Dataset: Begin
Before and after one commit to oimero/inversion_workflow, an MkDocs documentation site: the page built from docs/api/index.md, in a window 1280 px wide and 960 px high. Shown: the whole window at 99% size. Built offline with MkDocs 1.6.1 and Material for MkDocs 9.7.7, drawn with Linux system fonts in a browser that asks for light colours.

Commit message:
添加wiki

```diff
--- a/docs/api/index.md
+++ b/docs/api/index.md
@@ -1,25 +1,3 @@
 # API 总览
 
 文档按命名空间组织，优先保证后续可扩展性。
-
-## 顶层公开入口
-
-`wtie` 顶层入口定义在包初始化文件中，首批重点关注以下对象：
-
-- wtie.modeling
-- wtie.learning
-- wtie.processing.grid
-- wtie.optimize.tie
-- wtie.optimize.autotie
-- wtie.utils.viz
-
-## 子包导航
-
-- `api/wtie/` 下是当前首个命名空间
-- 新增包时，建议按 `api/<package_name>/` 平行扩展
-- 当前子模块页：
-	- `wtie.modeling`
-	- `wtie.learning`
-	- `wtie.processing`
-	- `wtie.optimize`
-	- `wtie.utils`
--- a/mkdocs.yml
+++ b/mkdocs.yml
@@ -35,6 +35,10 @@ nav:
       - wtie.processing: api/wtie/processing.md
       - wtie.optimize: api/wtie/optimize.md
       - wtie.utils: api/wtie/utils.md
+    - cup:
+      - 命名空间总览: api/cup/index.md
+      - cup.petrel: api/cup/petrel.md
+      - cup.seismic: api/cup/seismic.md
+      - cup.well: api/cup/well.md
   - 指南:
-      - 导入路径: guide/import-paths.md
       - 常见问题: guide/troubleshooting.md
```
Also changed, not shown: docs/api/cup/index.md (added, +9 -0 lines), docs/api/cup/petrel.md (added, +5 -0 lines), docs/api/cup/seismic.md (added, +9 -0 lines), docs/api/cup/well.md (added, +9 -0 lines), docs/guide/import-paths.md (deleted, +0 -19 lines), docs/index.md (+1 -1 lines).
Dataset: End
Dataset: Begin
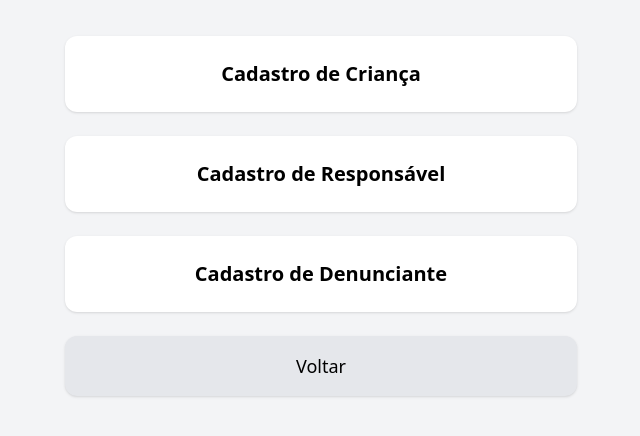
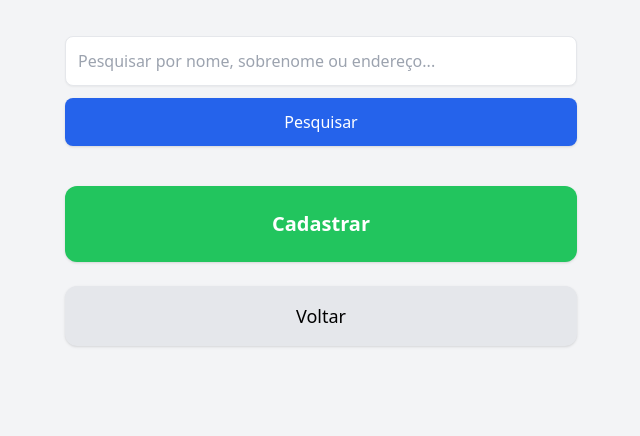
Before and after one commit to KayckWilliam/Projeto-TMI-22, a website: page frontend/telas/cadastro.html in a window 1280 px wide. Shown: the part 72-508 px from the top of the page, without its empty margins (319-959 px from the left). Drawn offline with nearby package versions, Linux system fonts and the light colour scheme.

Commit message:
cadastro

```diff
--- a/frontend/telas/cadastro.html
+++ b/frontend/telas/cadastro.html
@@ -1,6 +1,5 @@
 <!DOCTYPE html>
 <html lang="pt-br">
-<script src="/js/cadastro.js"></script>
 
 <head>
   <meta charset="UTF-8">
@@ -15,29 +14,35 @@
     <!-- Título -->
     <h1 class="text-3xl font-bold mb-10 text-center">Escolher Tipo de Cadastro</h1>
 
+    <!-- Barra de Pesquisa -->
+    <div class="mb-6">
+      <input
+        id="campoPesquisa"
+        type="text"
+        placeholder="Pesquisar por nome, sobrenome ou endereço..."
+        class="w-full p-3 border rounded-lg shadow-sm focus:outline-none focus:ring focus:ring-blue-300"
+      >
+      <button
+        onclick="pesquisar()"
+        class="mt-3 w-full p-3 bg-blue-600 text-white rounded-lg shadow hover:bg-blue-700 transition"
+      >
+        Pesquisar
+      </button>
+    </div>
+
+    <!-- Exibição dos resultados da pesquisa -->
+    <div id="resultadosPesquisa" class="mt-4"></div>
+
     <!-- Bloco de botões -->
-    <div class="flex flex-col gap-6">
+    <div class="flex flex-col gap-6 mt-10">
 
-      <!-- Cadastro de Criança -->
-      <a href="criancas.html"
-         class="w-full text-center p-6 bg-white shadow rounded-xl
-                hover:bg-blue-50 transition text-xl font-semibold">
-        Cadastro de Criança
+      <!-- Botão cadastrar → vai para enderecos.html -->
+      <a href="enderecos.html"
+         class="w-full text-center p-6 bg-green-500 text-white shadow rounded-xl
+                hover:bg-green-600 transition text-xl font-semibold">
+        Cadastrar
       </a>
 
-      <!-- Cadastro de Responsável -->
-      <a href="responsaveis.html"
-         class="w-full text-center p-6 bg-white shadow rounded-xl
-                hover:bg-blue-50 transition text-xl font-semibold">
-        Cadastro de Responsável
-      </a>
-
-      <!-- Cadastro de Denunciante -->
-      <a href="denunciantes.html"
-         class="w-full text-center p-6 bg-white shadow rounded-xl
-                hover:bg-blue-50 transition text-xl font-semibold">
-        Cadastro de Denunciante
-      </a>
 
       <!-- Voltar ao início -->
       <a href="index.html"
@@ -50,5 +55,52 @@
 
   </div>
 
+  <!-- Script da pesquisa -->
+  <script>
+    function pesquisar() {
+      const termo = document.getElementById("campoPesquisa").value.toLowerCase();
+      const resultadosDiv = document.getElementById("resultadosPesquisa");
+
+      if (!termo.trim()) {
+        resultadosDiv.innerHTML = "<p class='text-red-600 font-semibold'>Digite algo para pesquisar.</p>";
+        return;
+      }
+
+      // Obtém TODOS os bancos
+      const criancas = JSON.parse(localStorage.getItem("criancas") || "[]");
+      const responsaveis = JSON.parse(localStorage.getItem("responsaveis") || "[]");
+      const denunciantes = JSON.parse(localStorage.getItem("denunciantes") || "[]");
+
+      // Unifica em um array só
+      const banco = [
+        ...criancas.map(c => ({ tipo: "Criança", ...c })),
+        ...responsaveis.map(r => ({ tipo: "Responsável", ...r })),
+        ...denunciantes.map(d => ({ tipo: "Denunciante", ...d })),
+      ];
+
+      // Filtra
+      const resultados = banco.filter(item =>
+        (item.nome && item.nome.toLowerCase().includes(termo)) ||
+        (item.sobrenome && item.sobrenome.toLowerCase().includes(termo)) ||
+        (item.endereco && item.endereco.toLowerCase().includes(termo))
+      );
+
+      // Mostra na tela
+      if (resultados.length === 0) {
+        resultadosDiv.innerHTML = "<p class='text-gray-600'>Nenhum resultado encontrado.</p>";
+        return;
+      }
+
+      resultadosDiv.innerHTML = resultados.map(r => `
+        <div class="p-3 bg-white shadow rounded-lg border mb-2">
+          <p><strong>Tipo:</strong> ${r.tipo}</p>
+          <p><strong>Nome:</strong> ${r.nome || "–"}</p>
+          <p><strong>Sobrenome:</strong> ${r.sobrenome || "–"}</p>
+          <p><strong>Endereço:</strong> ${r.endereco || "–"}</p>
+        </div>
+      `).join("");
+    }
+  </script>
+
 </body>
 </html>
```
Dataset: End
Dataset: Begin
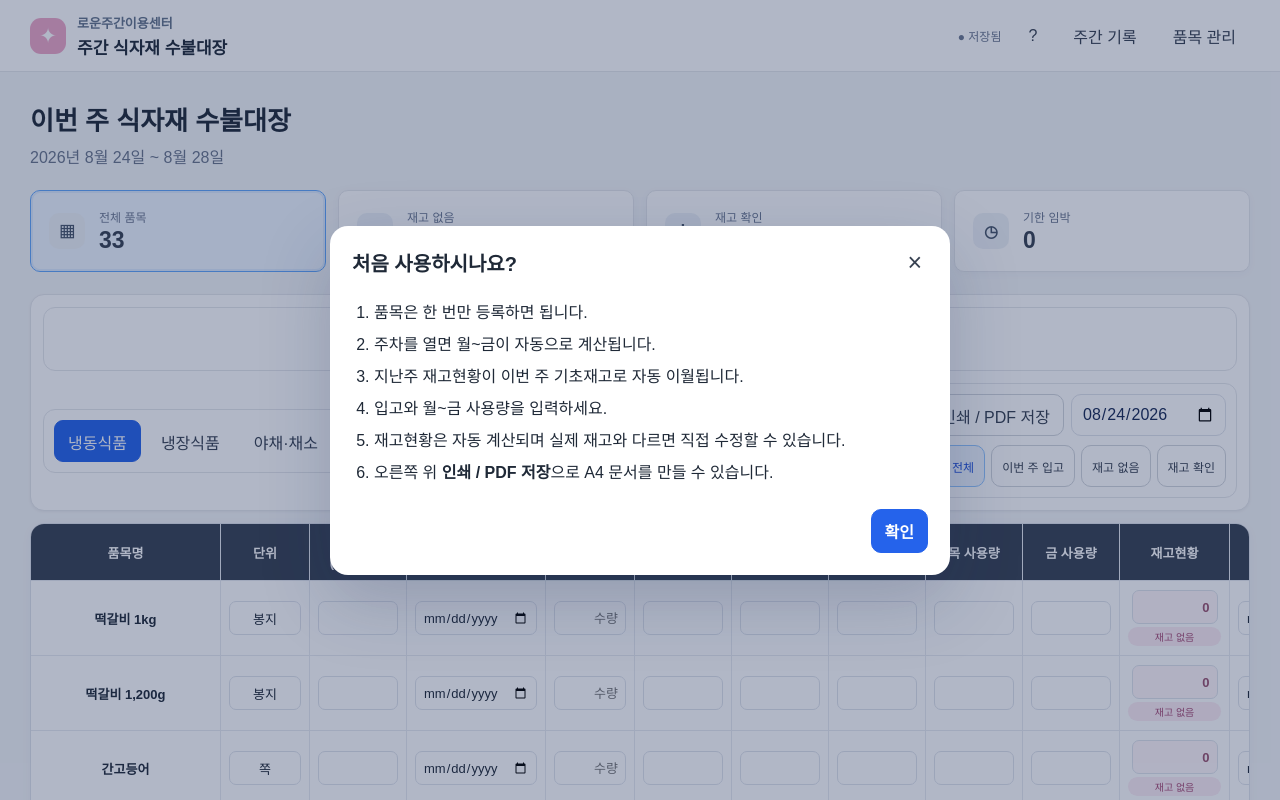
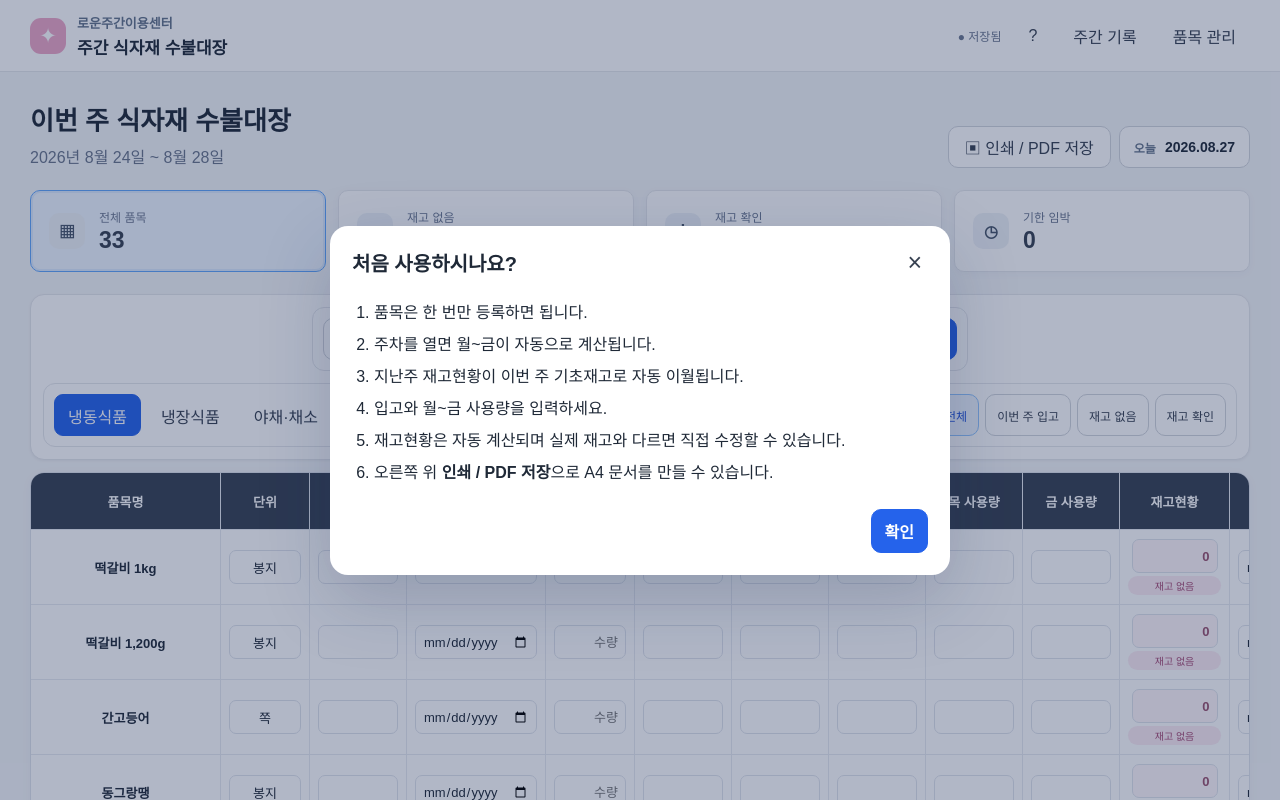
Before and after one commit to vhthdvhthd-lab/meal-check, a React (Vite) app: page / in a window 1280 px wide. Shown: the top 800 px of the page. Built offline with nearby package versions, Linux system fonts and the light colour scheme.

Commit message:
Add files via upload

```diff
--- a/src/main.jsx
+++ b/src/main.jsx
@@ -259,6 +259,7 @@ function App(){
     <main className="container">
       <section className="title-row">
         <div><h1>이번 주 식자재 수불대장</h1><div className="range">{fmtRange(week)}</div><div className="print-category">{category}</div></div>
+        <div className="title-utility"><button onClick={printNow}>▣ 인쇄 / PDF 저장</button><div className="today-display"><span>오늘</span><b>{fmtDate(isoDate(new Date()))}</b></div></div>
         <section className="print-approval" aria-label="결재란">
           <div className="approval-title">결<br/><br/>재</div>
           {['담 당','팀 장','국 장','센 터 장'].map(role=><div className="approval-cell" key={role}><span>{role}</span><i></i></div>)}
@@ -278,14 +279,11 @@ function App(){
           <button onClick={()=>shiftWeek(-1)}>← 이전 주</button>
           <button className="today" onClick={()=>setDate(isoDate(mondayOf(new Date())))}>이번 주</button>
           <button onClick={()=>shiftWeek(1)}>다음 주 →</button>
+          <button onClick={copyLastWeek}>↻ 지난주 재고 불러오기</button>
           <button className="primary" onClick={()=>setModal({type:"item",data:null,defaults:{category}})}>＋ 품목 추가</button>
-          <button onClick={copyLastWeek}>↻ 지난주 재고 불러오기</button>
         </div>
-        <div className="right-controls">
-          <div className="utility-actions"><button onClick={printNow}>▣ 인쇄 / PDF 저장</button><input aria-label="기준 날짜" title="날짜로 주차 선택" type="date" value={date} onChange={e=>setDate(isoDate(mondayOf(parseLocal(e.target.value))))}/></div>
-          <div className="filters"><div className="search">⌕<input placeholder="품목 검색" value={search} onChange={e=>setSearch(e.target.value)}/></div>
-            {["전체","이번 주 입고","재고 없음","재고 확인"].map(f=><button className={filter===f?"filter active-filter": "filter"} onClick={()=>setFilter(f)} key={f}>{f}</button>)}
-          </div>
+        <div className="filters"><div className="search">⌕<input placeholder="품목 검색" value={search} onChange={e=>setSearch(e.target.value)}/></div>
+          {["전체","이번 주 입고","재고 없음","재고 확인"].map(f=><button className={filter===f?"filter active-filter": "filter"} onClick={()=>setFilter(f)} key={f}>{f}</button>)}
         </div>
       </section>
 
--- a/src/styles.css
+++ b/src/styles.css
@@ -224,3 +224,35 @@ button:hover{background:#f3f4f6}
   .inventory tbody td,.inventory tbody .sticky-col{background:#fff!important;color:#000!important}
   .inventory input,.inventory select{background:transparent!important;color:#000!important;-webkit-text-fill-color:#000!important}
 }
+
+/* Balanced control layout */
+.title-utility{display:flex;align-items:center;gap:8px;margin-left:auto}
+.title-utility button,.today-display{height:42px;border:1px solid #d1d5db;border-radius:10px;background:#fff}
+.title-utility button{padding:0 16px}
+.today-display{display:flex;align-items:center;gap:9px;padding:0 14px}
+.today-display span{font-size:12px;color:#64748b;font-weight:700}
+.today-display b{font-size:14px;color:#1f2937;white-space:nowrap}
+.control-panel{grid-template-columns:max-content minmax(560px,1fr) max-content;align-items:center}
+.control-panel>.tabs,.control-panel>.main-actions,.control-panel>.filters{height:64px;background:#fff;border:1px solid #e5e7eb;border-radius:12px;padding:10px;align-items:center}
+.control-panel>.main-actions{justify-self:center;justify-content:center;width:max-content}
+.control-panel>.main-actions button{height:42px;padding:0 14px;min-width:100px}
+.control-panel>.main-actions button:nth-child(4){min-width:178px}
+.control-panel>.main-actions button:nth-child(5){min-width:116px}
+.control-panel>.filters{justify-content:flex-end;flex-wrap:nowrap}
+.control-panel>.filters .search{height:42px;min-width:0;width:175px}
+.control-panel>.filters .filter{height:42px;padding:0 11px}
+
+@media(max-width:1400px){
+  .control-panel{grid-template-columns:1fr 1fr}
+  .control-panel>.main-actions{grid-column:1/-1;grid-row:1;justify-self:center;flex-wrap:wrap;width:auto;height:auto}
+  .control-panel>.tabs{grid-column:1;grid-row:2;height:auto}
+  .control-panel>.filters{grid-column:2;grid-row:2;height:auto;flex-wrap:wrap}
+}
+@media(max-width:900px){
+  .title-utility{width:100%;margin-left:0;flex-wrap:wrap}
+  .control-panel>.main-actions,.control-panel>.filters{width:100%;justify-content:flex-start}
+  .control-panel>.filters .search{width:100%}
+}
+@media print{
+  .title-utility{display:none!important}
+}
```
Dataset: End
Exercise requirements | Check each line above for the word "termo". Then state how many lines contain it, and nothing more.

Solved problem | 5